Hospitals in the New York metropolitan area will receive a total of $35 million in emergency funds to help offset lost business, capital damage and other expenses incurred as a result of the Sept. 11 terrorist attacks.
The money is part of $5.1 billion in disaster-relief funds released Sept. 21, the first installment of a total of $40 billion in federal money approved to aid recovery from the devastating attacks on the World Trade Center and the Pentagon.
HHS has about $126 million of the first installment for various support services, and more money will be coming, an HHS spokesman said. He was not aware of a release schedule, however.
Hospitals will receive grants based on a survey of their disaster-related costs being conducted by the New York Department of Health and the Greater New York Hospital Association. Survey forms are due from hospitals midweek, and the money should be distributed within four to six weeks, GNYHA President Kenneth Raske said.
As of Sept. 24, 86 hospitals in New York had treated 5,392 patients as a result of the disaster, according to the GNYHA. Seven hospitals in Washington and northern Virginia received 95 patients from the terrorist attack on the Pentagon.
St. Vincent's Hospital Manhattan, which as the closest trauma center to the disaster treated more than 600 victims, said preliminary numbers show a 46% decline in inpatient volume and a 70% drop in outpatient volume during the 10 days after the attacks.
Hospitals also incurred significant capital losses, which will be reimbursed, Raske said.
For example, 2,346-bed New York-Presbyterian Hospital lost nine ambulances in the collapse of the World Trade Center's twin towers. And the data center of 1,860-bed Mount Sinai-NYU Hospitals/Health System sustained substantial damage.
The HHS aid package for New York includes $10 million for community health centers, $28 million for mental health services, $25 million for social services, such as food and shelter, and $10 million to ensure that Medicare is able to continue to pay claims in New York. Empire Blue Cross and Blue Shield, which processes Medicare claims in New York, was headquartered in the World Trade Center.

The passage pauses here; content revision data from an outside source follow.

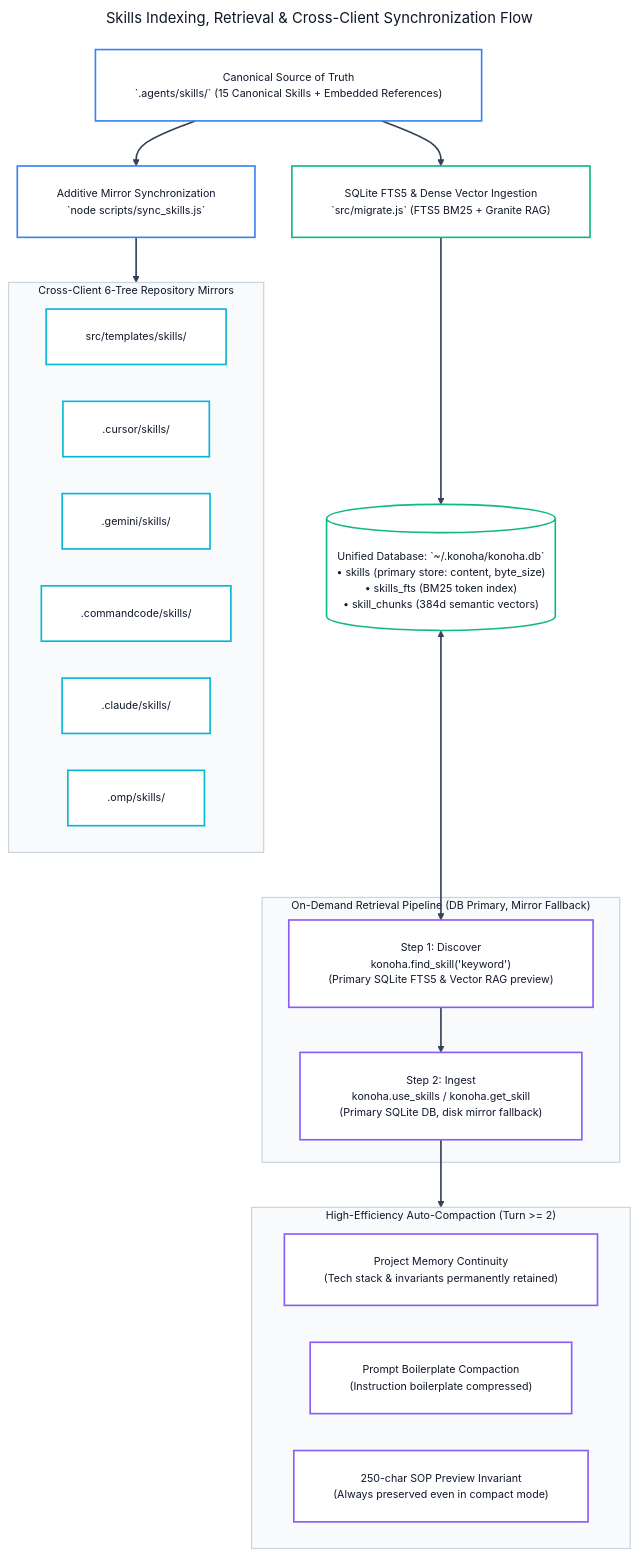
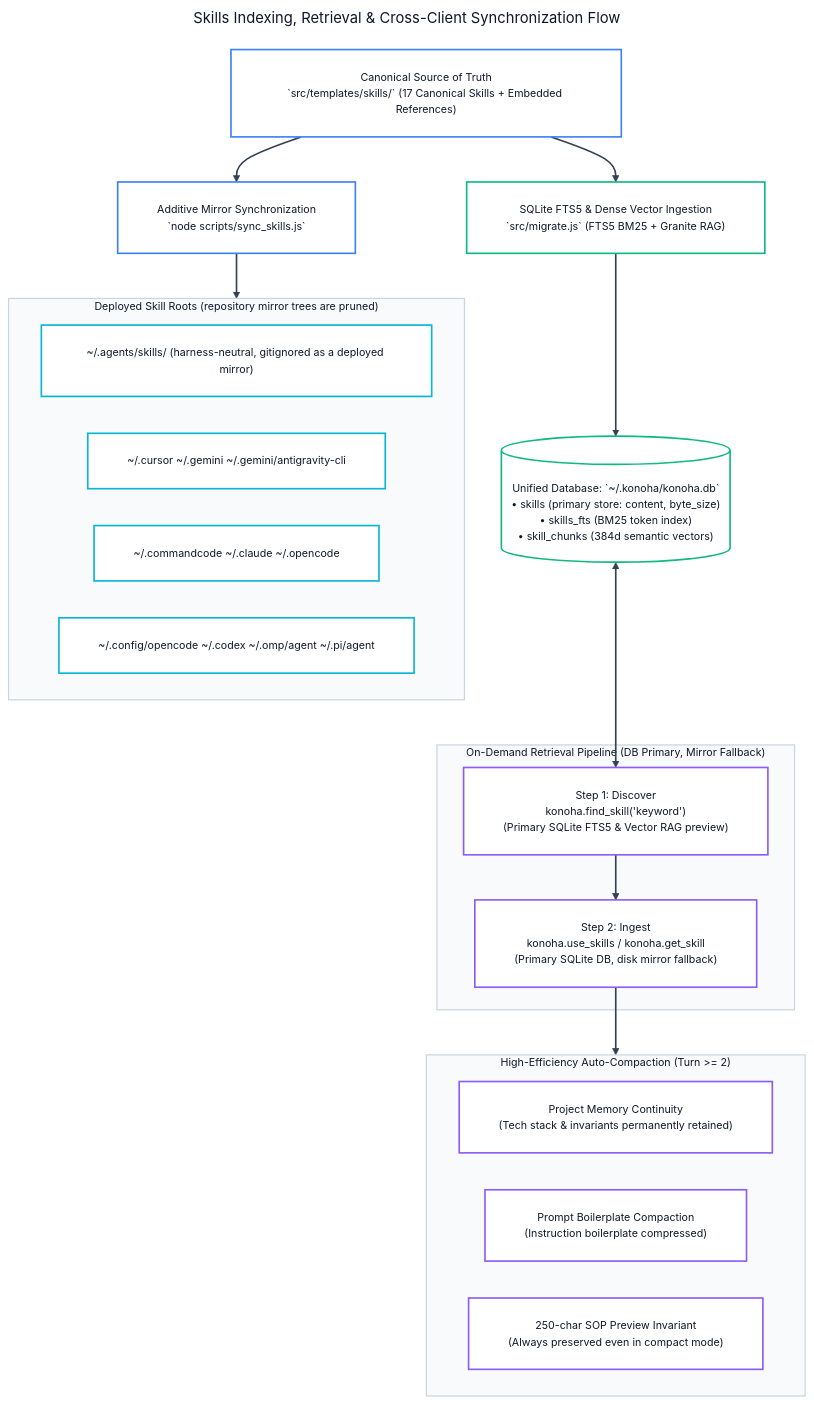
One commit to andycungkrinx91/konoha changed the eighth of 19 diagrams in docs/ALL-WORKFLOW-DIAGRAMS.md. Above: the diagram before and after it, drawn with Mermaid. The commit also changed other lines of this file and 28 other files, not shown here.

````diff
--- a/docs/ALL-WORKFLOW-DIAGRAMS.md
+++ b/docs/ALL-WORKFLOW-DIAGRAMS.md
@@ -494,72 +494,70 @@
 ```mermaid
 ---
 title: Skills Indexing, Retrieval & Cross-Client Synchronization Flow
 config:
   theme: base
   themeVariables:
     darkMode: false
     background: '#ffffff'
     mainBkg: '#ffffff'
     primaryColor: '#ffffff'
     primaryTextColor: '#0f172a'
     primaryBorderColor: '#8b5cf6'
     lineColor: '#334155'
     arrowheadColor: '#334155'
     secondaryColor: '#f8fafc'
     tertiaryColor: '#ffffff'
     fontFamily: 'Inter, system-ui, -apple-system, sans-serif'
     fontSize: '13px'
   flowchart:
     nodeSpacing: 45
     rankSpacing: 55
     padding: 24
     wrappingWidth: 380
 ---
 flowchart TB
-    SourceTree["Canonical Source of Truth<br/>`.agents/skills/` (15 Canonical Skills + Embedded References)"] --> SyncScript["Additive Mirror Synchronization<br/>`node scripts/sync_skills.js`"]
+    SourceTree["Canonical Source of Truth<br/>`src/templates/skills/` (17 Canonical Skills + Embedded References)"] --> SyncScript["Additive Mirror Synchronization<br/>`node scripts/sync_skills.js`"]
 
-    subgraph MirrorTrees ["Cross-Client 6-Tree Repository Mirrors"]
-        M1["src/templates/skills/"]
-        M2[".cursor/skills/"]
-        M3[".gemini/skills/"]
-        M4[".commandcode/skills/"]
-        M5[".claude/skills/"]
-        M6[".omp/skills/"]
+    subgraph MirrorTrees ["Deployed Skill Roots (repository mirror trees are pruned)"]
+        M1["~/.agents/skills/ (harness-neutral, gitignored as a deployed mirror)"]
+        M2["~/.cursor  ~/.gemini  ~/.gemini/antigravity-cli"]
+        M3["~/.commandcode  ~/.claude  ~/.opencode"]
+        M4["~/.config/opencode  ~/.codex  ~/.omp/agent  ~/.pi/agent"]
     end
 
     SyncScript --> MirrorTrees
 
     SourceTree --> FTS5Migrate["SQLite FTS5 & Dense Vector Ingestion<br/>`src/migrate.js` (FTS5 BM25 + Granite RAG)"]
     FTS5Migrate --> SQLiteDB[("Unified Database: `~/.konoha/konoha.db`<br/>• skills (primary store: content, byte_size)<br/>• skills_fts (BM25 token index)<br/>• skill_chunks (384d semantic vectors)")]
 
     subgraph ClientQueries ["On-Demand Retrieval Pipeline (DB Primary, Mirror Fallback)"]
         Find["Step 1: Discover<br/>konoha.find_skill('keyword')<br/>(Primary SQLite FTS5 &amp; Vector RAG preview)"]
         Load["Step 2: Ingest<br/>konoha.use_skills / konoha.get_skill<br/>(Primary SQLite DB, disk mirror fallback)"]
     end
 
     SQLiteDB <--> Find
     Find --> Load
 
     subgraph AutoCompaction ["High-Efficiency Auto-Compaction (Turn >= 2)"]
         AC1["Project Memory Continuity<br/>(Tech stack &amp; invariants permanently retained)"]
         AC2["Prompt Boilerplate Compaction<br/>(Instruction boilerplate compressed)"]
         AC3["250-char SOP Preview Invariant<br/>(Always preserved even in compact mode)"]
     end
 
     Load --> AutoCompaction
 
     linkStyle default stroke:#334155,stroke-width:2px;
     style MirrorTrees fill:#f8fafc,stroke:#cbd5e1,stroke-width:1.5px,color:#0f172a;
     style ClientQueries fill:#f8fafc,stroke:#cbd5e1,stroke-width:1.5px,color:#0f172a;
     style AutoCompaction fill:#f8fafc,stroke:#cbd5e1,stroke-width:1.5px,color:#0f172a;
 
     classDef sourceNode fill:#ffffff,stroke:#3b82f6,color:#0f172a,stroke-width:2px;
     classDef mirrorNode fill:#ffffff,stroke:#06b6d4,color:#0f172a,stroke-width:2px;
     classDef dbNode fill:#ffffff,stroke:#10b981,color:#0f172a,stroke-width:2px;
     classDef queryNode fill:#ffffff,stroke:#8b5cf6,color:#0f172a,stroke-width:2px;
 
     class SourceTree,SyncScript sourceNode;
-    class M1,M2,M3,M4,M5,M6 mirrorNode;
+    class M1,M2,M3,M4 mirrorNode;
     class FTS5Migrate,SQLiteDB dbNode;
     class Find,Load,AC1,AC2,AC3 queryNode;
 ```
````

Meanwhile, a congressionally chartered commission on terrorism said hospitals should develop "all-hazards" emergency response plans including preparation for biological attacks. The commission, headed by Virginia Gov. James Gilmore III, met last week to prepare an interim report to Congress and the president. The report, due within two weeks, will assess the nation's readiness for attacks and recommend steps to improve.
It is an advance of recommendations that originally were due in mid-December, but Gilmore and other commissioners accelerated their activity in the wake of the Sept. 11 attacks. A fuller version of the report will be delivered to the White House and Congress later this year.
For example, the commission will recommend that hospitals be instructed to tell law enforcement, intelligence and public health officials when treating victims of an unusual disease outbreak, said Michael Wermuth, the commission's project director. That's a difference from the reporting requirements hospitals are under when dealing with the victims of a normal accident or natural disaster.
"There clearly are some additional requirements, some nuances, that you wouldn't have to be aware of with a (regular) chemical spill or infectious disease," Wermuth said.
The commission will recommend full implementation of an American Medical Association report that the AMA published in December. That report said hospitals need to be prepared for potential chemical or biological terrorist attacks by having adequate protective equipment for employees, decontamination units for victims, infection-control safeguards, adequate supplies of antidotes, and training with special equipment.
The commission is not making clear, however, if it will recommend that the federal government help hospitals with purchases of new equipment or supplies related to preparing for terrorist attacks.
Hospital lobbying groups, meanwhile, are choosing their words carefully when assessing whether money should accompany future federal mandates. Richard Coorsh, a spokesman for the Federation of American Hospitals, said it's too early to discuss funding.
Meanwhile, the American Hospital Association isn't specifically asking for more money either but is gingerly suggesting that more money is needed, softening its rhetoric from a week earlier, which drew harsh criticism from some lawmakers on Capitol Hill.
James Bentley, the AHA's senior vice president for strategic policy planning, said the federal government could make expanded terrorism preparedness part of the Medicare conditions of participation, with a corresponding increase in Medicare payment rates.